§ **PROVIDED INFORMATION**

________________

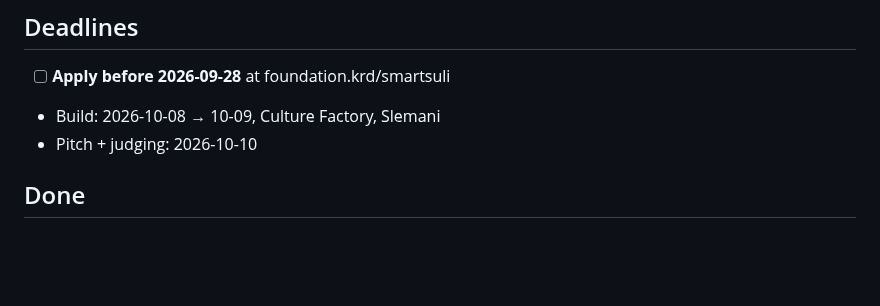
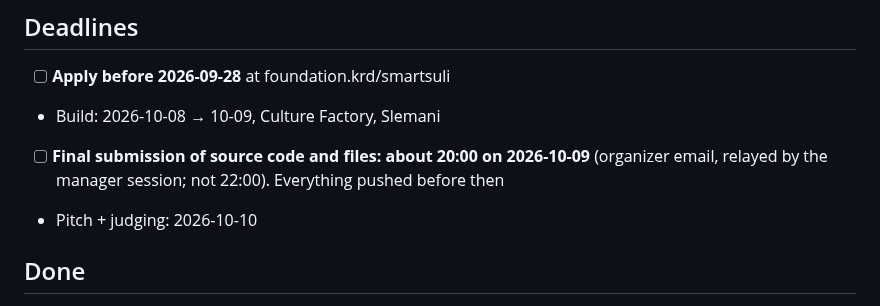
Before and after one commit to zanyaromar981-source/AI-Driven_Agriculture, a Markdown page: STATUS.md, the part around the change. Drawn GitHub-style; blank space fills up the shorter version.

Commit message:
Status: final submission deadline is about 20:00 today
- Organizer email moved it earlier than 22:00

```diff
--- a/STATUS.md
+++ b/STATUS.md
@@ -3,6 +3,7 @@
 ## Deadlines
 - [ ] **Apply before 2026-09-28** at foundation.krd/smartsuli
 - Build: 2026-10-08 → 10-09, Culture Factory, Slemani
+- [ ] **Final submission of source code and files: about 20:00 on 2026-10-09** (organizer email, relayed by the manager session; not 22:00). Everything pushed before then
 - Pitch + judging: 2026-10-10
 
 ## Done
```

________________

§ **TASK GOAL**
In the answer, the data should reappear exactly, with no pictures.

§ **RESULT OF THE TASK**
Before and after one commit to zanyaromar981-source/AI-Driven_Agriculture, a Markdown page: STATUS.md, the part around the change. Drawn GitHub-style; blank space fills up the shorter version.

Commit message:
Status: final submission deadline is about 20:00 today
- Organizer email moved it earlier than 22:00

```diff
--- a/STATUS.md
+++ b/STATUS.md
@@ -3,6 +3,7 @@
 ## Deadlines
 - [ ] **Apply before 2026-09-28** at foundation.krd/smartsuli
 - Build: 2026-10-08 → 10-09, Culture Factory, Slemani
+- [ ] **Final submission of source code and files: about 20:00 on 2026-10-09** (organizer email, relayed by the manager session; not 22:00). Everything pushed before then
 - Pitch + judging: 2026-10-10
 
 ## Done
```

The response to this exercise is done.